(Exercise data)

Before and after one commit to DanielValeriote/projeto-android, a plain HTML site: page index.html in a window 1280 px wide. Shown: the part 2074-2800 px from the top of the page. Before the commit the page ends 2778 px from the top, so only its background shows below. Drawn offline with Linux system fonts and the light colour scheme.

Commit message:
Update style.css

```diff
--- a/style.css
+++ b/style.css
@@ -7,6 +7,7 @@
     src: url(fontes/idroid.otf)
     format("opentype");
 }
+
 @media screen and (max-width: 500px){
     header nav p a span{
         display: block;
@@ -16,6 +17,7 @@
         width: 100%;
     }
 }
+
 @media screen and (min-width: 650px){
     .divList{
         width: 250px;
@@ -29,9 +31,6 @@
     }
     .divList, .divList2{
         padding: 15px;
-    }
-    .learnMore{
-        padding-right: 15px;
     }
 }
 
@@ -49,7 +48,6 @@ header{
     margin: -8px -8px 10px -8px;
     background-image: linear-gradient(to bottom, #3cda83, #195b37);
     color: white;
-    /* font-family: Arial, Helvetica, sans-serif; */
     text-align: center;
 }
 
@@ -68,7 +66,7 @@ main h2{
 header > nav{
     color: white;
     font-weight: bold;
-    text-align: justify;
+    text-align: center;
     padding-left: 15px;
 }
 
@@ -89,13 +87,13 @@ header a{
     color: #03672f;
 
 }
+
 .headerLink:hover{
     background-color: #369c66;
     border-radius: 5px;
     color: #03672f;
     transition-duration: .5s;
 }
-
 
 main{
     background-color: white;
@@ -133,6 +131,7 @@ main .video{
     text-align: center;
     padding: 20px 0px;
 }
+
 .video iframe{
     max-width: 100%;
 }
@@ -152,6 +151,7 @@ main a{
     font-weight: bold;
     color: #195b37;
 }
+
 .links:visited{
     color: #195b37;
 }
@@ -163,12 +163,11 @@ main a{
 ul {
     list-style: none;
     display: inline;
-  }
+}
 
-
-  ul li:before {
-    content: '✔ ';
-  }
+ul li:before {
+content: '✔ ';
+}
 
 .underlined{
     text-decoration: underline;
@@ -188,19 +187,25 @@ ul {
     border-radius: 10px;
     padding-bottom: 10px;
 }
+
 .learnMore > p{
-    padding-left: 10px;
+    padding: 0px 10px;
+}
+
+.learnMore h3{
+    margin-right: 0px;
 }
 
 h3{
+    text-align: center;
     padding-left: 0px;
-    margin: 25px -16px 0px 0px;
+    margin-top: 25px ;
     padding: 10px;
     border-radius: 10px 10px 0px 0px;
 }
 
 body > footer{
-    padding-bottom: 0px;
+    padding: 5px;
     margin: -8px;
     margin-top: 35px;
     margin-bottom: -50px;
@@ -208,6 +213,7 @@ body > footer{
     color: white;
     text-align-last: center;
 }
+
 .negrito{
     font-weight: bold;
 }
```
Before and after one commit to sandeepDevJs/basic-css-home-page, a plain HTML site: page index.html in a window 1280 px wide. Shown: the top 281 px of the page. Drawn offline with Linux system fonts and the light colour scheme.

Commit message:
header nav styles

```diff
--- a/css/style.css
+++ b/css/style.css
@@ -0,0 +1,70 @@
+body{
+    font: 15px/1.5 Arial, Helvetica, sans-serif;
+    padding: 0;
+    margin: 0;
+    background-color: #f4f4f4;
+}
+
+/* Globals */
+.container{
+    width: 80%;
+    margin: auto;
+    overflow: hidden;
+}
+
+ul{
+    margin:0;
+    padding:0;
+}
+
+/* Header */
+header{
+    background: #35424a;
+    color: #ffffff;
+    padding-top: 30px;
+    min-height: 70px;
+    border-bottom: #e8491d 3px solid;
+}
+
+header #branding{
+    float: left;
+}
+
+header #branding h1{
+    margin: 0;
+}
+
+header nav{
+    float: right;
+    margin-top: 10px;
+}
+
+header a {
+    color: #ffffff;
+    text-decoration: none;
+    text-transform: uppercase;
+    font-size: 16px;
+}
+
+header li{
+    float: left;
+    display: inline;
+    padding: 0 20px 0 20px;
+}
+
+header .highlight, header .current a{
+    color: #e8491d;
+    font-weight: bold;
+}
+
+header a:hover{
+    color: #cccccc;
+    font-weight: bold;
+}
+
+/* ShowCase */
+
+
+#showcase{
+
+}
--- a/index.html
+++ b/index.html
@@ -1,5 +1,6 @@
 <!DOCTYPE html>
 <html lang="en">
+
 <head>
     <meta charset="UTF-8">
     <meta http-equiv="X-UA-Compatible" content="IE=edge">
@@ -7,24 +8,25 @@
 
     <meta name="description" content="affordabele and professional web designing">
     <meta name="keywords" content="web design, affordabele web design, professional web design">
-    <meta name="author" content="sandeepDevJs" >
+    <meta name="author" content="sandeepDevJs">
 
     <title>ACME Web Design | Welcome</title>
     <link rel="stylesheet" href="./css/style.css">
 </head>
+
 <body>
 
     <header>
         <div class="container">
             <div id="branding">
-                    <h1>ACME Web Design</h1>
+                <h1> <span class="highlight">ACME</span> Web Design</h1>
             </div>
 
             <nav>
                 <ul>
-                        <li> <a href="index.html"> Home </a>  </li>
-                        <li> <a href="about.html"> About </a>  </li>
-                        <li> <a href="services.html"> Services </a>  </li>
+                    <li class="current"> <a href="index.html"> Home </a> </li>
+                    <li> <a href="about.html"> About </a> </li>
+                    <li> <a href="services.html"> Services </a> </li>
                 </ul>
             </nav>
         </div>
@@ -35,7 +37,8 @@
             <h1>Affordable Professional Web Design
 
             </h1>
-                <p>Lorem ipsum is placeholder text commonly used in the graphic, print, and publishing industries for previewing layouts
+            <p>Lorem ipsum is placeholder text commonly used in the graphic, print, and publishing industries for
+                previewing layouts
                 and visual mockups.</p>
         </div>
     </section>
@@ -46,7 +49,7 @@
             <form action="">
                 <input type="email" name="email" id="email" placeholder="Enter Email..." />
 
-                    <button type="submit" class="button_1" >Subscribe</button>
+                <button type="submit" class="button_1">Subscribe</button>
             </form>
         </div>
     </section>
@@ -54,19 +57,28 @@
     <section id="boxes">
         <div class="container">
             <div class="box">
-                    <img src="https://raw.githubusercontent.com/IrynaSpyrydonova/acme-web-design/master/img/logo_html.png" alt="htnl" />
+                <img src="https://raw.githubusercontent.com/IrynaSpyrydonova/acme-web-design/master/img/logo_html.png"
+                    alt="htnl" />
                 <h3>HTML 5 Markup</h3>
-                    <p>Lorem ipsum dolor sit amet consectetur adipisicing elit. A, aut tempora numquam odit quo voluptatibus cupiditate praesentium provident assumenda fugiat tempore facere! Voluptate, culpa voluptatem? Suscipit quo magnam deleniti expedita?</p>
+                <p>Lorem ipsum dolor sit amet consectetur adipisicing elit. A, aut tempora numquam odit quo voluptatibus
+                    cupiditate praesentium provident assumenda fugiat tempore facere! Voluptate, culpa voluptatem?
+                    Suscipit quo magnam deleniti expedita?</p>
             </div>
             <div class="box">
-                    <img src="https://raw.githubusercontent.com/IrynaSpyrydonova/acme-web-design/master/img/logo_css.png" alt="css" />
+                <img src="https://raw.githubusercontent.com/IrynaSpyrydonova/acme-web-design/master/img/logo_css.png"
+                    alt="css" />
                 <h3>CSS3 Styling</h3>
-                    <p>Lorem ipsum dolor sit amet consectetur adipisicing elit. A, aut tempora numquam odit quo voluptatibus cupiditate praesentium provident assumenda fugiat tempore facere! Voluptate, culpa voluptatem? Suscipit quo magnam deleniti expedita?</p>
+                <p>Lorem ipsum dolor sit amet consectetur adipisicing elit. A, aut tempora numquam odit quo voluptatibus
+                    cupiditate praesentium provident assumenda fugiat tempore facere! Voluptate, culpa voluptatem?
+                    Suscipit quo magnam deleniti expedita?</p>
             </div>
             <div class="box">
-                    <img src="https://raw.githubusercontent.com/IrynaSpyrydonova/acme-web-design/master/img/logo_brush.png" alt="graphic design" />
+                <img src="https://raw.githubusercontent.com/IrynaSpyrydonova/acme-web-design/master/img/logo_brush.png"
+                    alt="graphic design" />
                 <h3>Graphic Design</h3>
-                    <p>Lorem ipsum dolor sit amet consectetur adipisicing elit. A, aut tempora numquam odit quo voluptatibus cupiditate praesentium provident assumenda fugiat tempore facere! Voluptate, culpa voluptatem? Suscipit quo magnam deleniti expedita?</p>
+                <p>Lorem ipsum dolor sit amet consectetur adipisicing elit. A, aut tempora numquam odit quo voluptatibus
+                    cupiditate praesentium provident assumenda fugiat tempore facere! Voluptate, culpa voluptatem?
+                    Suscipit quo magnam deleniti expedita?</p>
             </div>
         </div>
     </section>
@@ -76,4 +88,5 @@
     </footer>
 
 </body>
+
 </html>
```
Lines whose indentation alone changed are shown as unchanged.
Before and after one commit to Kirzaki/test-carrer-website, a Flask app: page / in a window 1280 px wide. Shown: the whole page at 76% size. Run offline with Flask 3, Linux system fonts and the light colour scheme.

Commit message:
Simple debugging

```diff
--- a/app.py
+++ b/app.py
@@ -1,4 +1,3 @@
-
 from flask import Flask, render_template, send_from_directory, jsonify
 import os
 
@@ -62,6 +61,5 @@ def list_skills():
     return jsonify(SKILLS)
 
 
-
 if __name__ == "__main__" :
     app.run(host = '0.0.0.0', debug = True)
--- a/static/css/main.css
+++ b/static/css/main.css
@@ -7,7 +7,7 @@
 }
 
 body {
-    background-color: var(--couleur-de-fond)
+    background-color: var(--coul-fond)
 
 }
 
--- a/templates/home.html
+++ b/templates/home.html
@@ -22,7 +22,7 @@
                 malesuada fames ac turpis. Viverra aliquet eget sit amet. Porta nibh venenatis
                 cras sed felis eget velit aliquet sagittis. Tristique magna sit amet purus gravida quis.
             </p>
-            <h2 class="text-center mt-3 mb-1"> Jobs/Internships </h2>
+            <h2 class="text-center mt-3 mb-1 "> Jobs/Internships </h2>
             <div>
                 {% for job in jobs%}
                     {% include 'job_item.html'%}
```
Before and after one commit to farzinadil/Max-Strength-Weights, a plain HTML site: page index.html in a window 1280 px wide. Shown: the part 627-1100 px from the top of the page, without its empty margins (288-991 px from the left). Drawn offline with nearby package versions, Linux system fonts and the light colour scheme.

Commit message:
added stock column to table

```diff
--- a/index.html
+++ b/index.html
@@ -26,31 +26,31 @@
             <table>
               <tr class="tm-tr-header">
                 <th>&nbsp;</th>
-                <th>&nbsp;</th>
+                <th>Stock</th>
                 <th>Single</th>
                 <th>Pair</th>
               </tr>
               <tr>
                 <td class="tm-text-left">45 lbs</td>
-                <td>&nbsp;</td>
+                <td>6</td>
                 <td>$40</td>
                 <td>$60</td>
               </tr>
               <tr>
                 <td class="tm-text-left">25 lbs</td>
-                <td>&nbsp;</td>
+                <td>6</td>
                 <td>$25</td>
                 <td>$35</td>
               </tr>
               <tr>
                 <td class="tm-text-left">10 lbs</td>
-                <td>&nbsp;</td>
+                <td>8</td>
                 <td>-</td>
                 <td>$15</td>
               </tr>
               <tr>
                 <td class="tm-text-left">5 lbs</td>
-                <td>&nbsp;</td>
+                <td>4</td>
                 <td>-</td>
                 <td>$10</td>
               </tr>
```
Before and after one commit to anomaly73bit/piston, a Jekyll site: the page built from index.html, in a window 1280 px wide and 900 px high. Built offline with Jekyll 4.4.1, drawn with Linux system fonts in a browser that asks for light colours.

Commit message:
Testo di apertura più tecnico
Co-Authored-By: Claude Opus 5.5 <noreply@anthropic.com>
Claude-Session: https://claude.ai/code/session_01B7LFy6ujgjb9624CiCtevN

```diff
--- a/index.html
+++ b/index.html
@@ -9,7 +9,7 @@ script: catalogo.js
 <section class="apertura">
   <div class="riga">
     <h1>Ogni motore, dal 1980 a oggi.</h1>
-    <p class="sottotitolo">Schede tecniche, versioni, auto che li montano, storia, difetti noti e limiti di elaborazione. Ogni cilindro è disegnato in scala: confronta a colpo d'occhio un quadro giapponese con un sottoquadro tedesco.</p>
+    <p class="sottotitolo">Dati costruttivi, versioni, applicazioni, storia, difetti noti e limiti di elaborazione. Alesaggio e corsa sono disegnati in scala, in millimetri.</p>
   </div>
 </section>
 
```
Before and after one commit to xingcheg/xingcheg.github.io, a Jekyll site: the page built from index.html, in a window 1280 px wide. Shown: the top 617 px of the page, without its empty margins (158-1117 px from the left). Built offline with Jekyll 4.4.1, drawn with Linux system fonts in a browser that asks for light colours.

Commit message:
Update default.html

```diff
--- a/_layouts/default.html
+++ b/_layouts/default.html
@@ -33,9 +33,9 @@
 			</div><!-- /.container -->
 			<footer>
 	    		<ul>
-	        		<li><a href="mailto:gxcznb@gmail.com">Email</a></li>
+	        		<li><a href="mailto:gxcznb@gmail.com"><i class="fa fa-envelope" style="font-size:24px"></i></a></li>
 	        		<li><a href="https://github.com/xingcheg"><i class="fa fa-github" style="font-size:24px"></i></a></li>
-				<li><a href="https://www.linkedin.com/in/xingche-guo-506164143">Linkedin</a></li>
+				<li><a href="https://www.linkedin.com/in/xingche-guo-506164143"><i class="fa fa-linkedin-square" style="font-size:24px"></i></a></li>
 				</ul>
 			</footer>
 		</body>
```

(End Exercise data)

What you need to do: Review the preceding data and report every line that includes the string "footer".

Result for this exercise:
 body > footer{
@@ -208,6 +213,7 @@ body > footer{
     </footer>
 			<footer>
 			</footer>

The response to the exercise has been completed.